By Christopher J. Tipler
When trading conditions are di cult, the ability of your management team to respond, dig deeper, and deliver the goods becomes critical. What qualities enable this? Your list would probably include determination, resourcefulness, perhaps imagination. Almost certainly, cleverness.
Cleverness is much admired in western society generally, and in business in particular, and we often see it as the key to success. He, or she, is so clever. at is a clever strategy. If we don’t use this expression, we often use words that mean the same thing – bright, skilful, smart, sharp, on the ball, intelligent. ink about how often these words crop up in the business lexicon, and in your business conversations.
Yet cleverness doesn’t always equate to good outcomes. Enron was full of clever people. So were Lehman Brothers and Merrill Lynch. ey went wrong with con dence (to use a marvellous expression coined by John Ralston Saul). Nor is cleverness in short supply; it is a common attainment in business. In fact, it is so abundant that it is almost nauseating.
In business, cleverness is often synonymous with analysis and ‘know how’ which can be very dangerous if they are not modi ed by other qualities. We need a solution, our clever people analyse the problem, and we fret over their recommendations, which seem to contain a false certainty. So, we wait and wonder how we will get the right answer. Often, false certainty is a result of inexperience; the required context for the analysis is not present. is is why so many consultants’ reports miss the mark; they are the product of clever but inexperienced minds.

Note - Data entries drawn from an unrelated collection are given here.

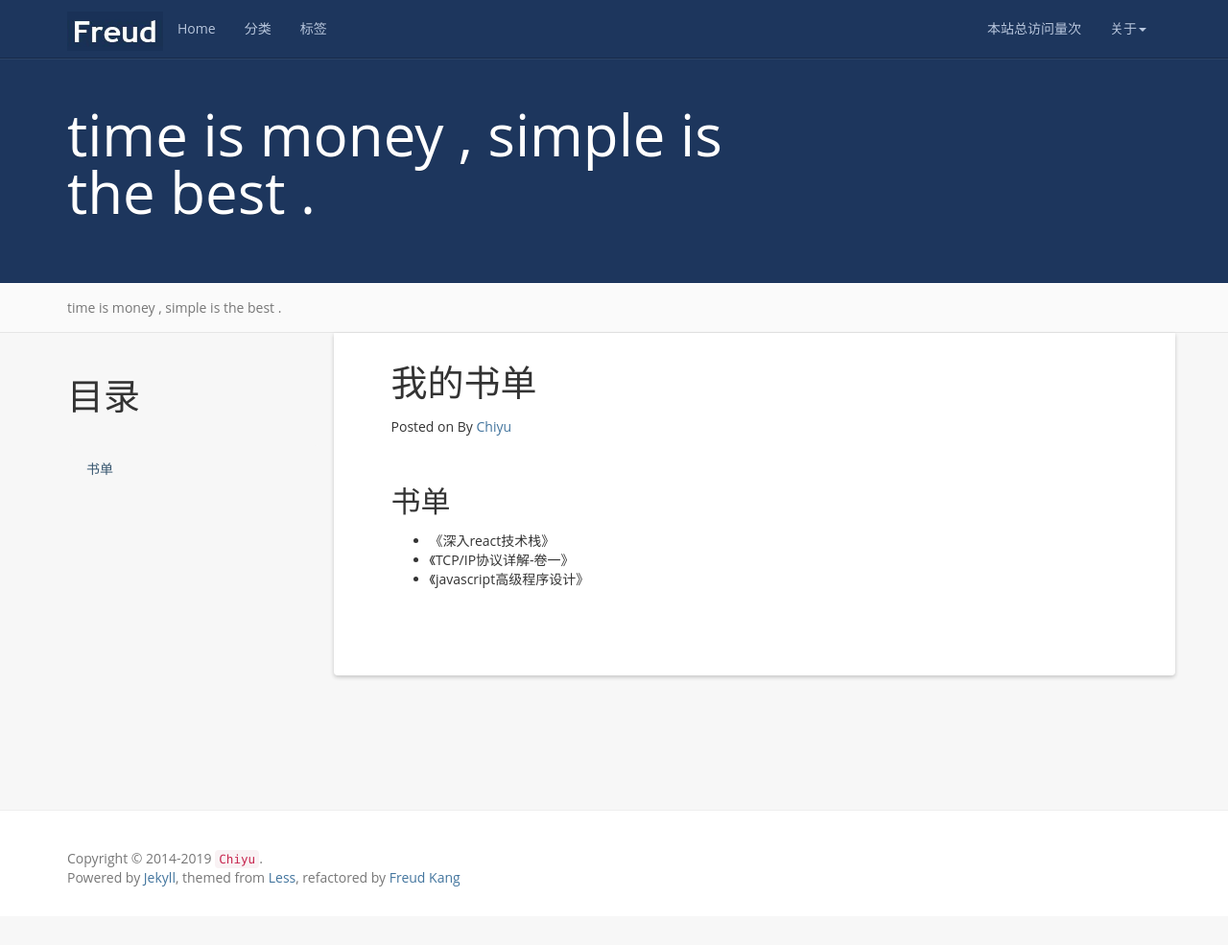
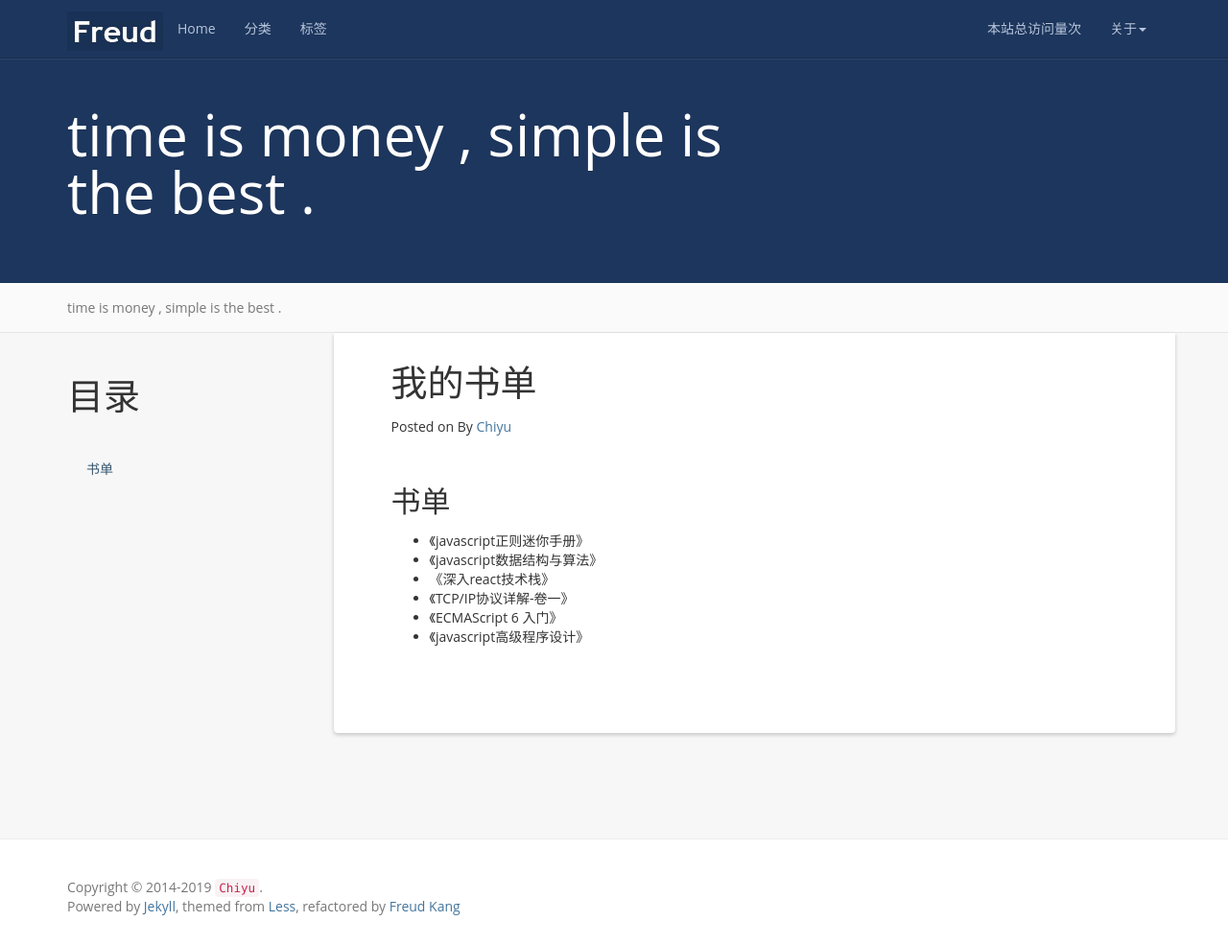
Before and after one commit to chiyu-git/chiyu-git.github.io, a Jekyll site: the page built from books.md, in a window 1280 px wide and 985 px high. Shown: the whole window at 96% size. Built offline with Jekyll 4.4.1, drawn with Linux system fonts in a browser that asks for light colours; nearby versions of some CDN libraries; a script that is not in the unit is left out; comment, search, counter and statistics services are not loaded.

Commit message:
update books

```diff
--- a/books.md
+++ b/books.md
@@ -12,6 +12,9 @@ permalink: /books/
 -----------------------------------------------------------------
 
 
++ 《javascript正则迷你手册》
++ 《javascript数据结构与算法》
 + 《深入react技术栈》
 + 《TCP/IP协议详解-卷一》
++ 《ECMAScript 6 入门》
 + 《javascript高级程序设计》
```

Experience, however, is not the complete answer to the problem of cleverness. I have seen very experienced managers make profound errors of judgement for a variety of reasons. So, what lies around and beyond clever and how do we nd it and use it reliably in our business?
e Irish poet and philosopher, John O’Donohue, saw creativity as the missing ingredient. “Analysis is always subsequent to and parasitic on creativity…When the embrace and depth of creativity are absent, analysis become destruction. It can break things apart but there is nothing now to put them back together again.”

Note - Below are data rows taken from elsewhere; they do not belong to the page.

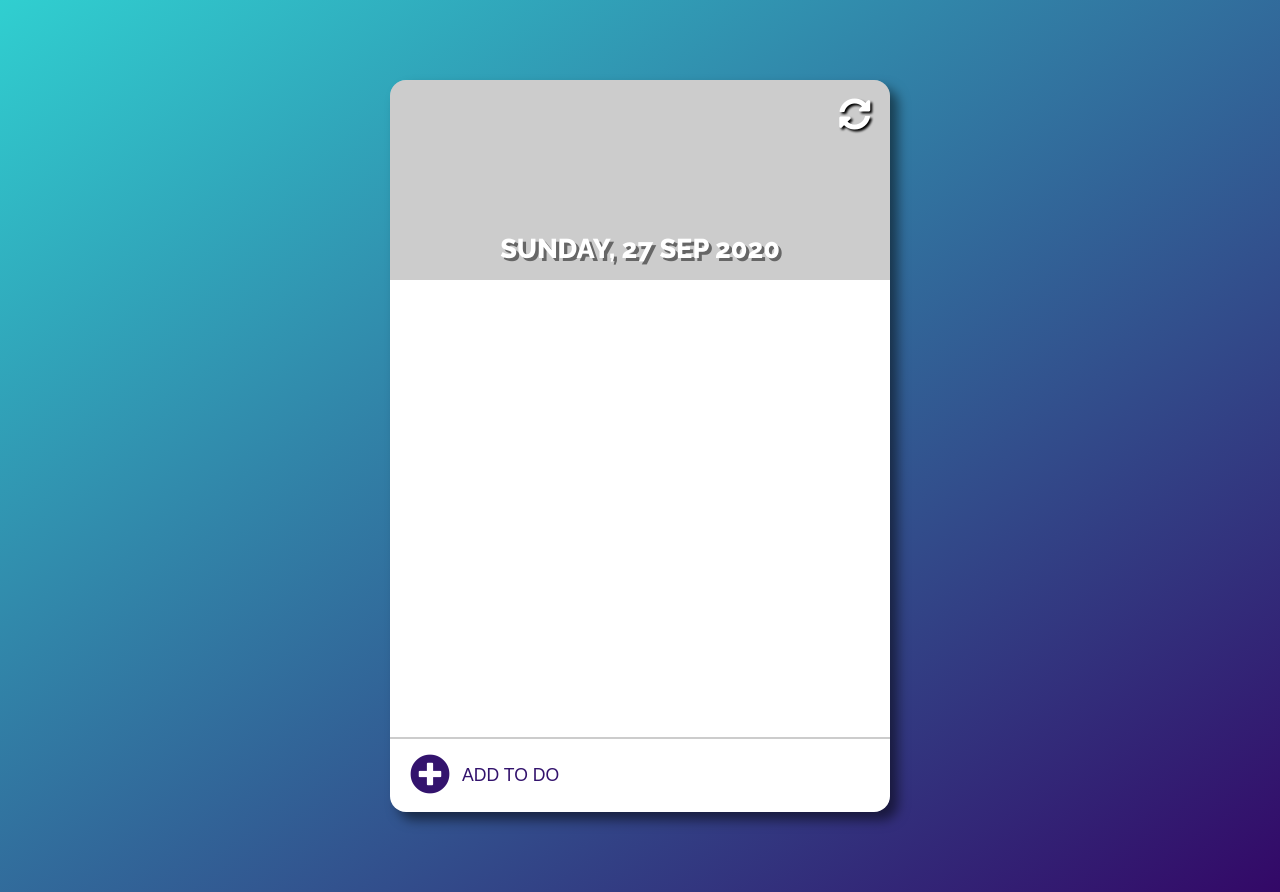
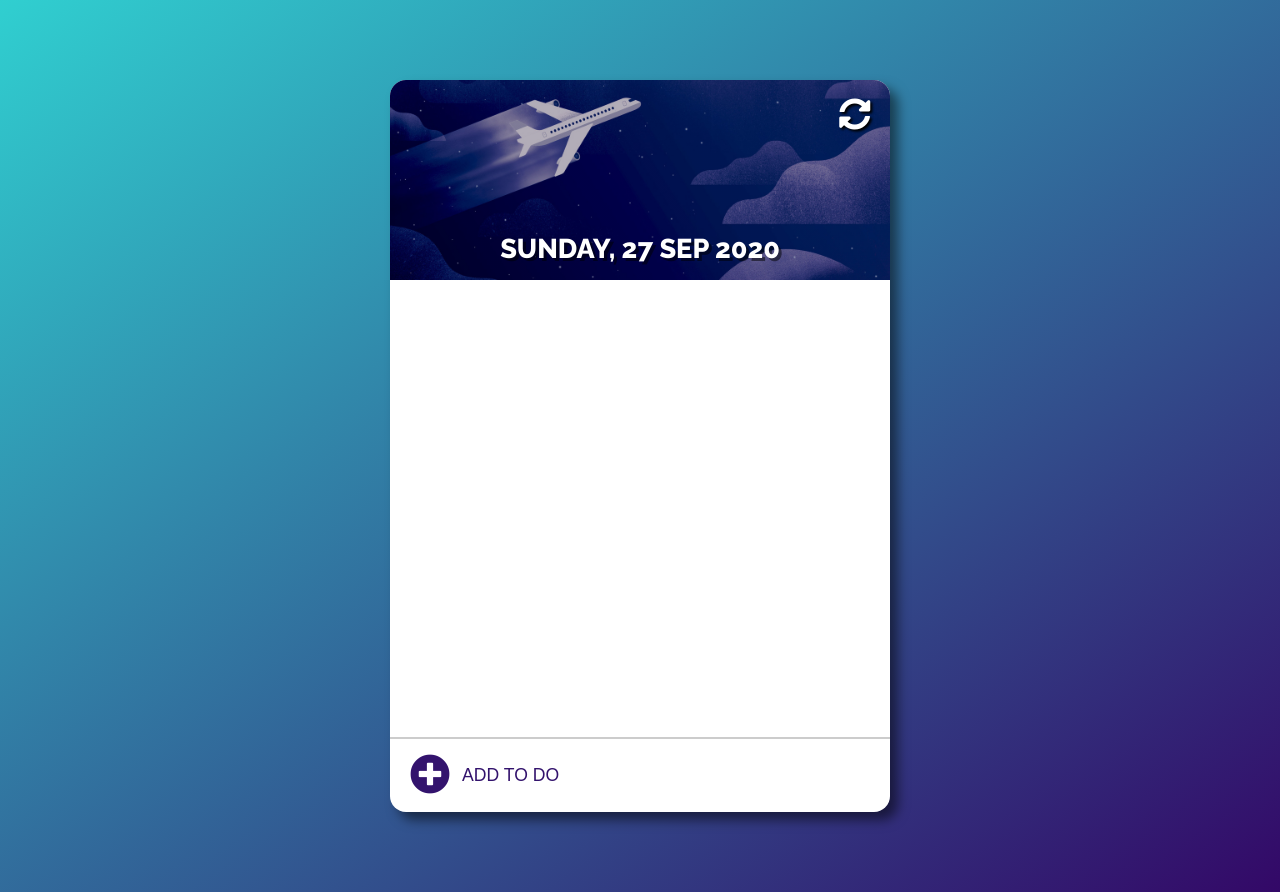
Before and after one commit to TibiBejan/Project-1_To_Do_List, a plain HTML site: page index.html in a window 1280 px wide. Drawn offline with Linux system fonts and the light colour scheme; the site is published under a folder, as on GitHub Pages, so addresses that start at the root find nothing.

Commit message:
Image URL

```diff
--- a/style.css
+++ b/style.css
@@ -51,7 +51,7 @@ button {
 .todo-header {
 	height: 200px;
 	border-radius: 1rem 1rem 0 0;
-	background-image: linear-gradient(rgba(0, 0, 0, 0.2), rgba(0, 0, 0, 0.2)), url('/images/material.jpg');
+	background-image: linear-gradient(rgba(0, 0, 0, 0.2), rgba(0, 0, 0, 0.2)), url('./images/material.jpg');
 	background-size: cover;
 	background-position: center;
 	display: flex;
```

Creativity is one dimension we can add; another is wisdom. It is said that facts are not information, information is not knowledge, knowledge is not understanding and
understanding is not wisdom. Wisdom is about our capacity to make distinctions

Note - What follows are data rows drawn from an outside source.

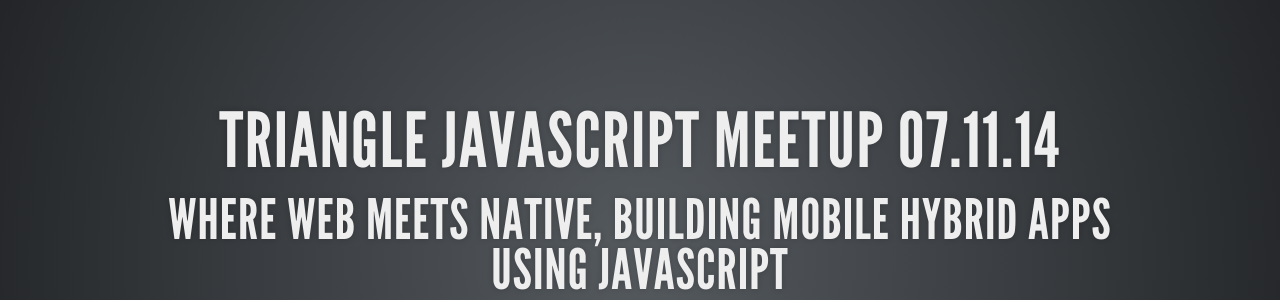
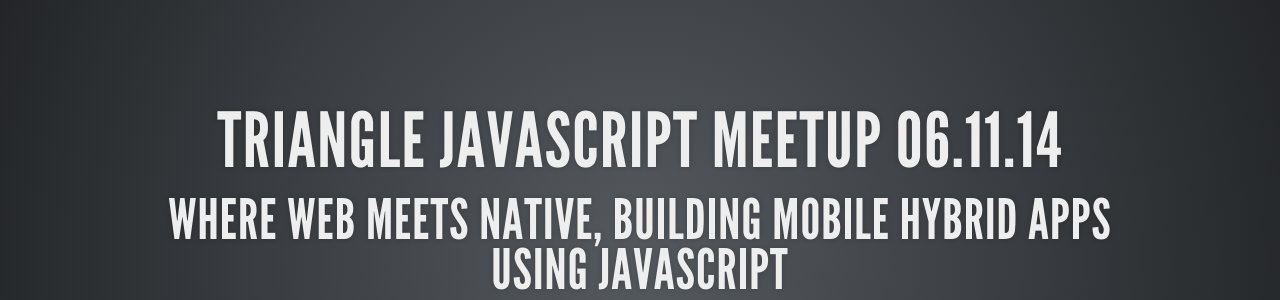
Before and after one commit to csantanapr/csantanapr.github.io, a Jekyll site: the page slides/index-jsmeetup-07-11-2014.html, which Jekyll copies as it is, in a window 1280 px wide. Shown: the part 191-491 px from the top of the page. Built offline with Jekyll 4.4.1, drawn with Linux system fonts in a browser that asks for light colours; Markdown is read by kramdown in place of the engine named in the settings.

Commit message:
update jsmeetup:

```diff
--- a/slides/index-jsmeetup-07-11-2014.html
+++ b/slides/index-jsmeetup-07-11-2014.html
@@ -39,7 +39,7 @@
             <div id="tweethandle">@csantanapr</div>
 		<div class="slides">
 		<section>
-	        <h2>Triangle JavaScript Meetup 07.11.14</h2>
+	        <h2>Triangle JavaScript Meetup 06.11.14</h2>
 	        <h3>Where Web Meets Native, Building Mobile Hybrid Apps Using JavaScript</h3>
 	        <p>
 	            <small>Created by <a href="http://csantana.io">Carlos Santana</a> / <a href="http://twitter.com/csantanapr">@csantanapr</a></small>
```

of value or, if you like, to interpret things in a way that works. It is a genuinely scarce commodity in business and its source is not generally understood. Not all clever people are wise; not all knowledgeable and experienced people are wise; and not
all creative people are wise.
If wisdom is elusive, can we talk about this discriminating faculty in other ways; ways that enable us to come to grips with it? An American colleague of mine may
have the answer. He says that what lies beyond clever is brilliant; what lies beyond brilliant is genius; and what lies beyond genius is…simplicity.
Simplicity is synonymous with e ortlessness or easiness, and with straightforwardness. It is this quality which, over many years of advice, I have come to associate most closely with success in business. It is the quality that brings clarity to strategy, believability to proposals, and workability to processes. It has the e ect of creating energy in the management team rather than depleting it.
Simplicity accommodates cleverness but requires it to be disciplined. It provides a natural home for creativity because it is not anxious. Simplicity is not the same thing as wisdom but represents a tangible and actionable proxy for it.
So, how do we bring simplicity to our business? Well, the rst thing we do is talk about it at the team level. en we assess where we are on the simplicity scale and start the ongoing process of making it a living principle. Your simplicity score can be worked out by considering the following:
- Is our strategy completely clear, easily understood by people at all levels, and easily translated intoaction?
- Are accountabilities clear across the business, at the personal, work group, and business unit levels?
- Are our customer communications elegant and e ective?
- Are our core business processes uncomplicated and easy to work with, and do they dovetail with eachother seamlessly?
- Do our management reports make it easy to focus on the operating levers?
- Are our meeting agendas short and to the point?
- Do we communicate with each other in plain, no-nonsense terms, or is our language sprinkled withjargon?
- Do we make decisions easily?I am sure you can think of other tests for the presence of simplicity, but the above list is a good start. If you want to survive and succeed in the testing times ahead, make simplicity something that you recognise and cultivate in everything you do. When simplicity is informing all the activities of the business you will sleep well at night, and that is a very good thing!Christopher Tipler is a Melbourne-based management advisor and author of Corpus RIOS – e how and what of business strategy. His web site corpusrios.com contains more material on this and related topics.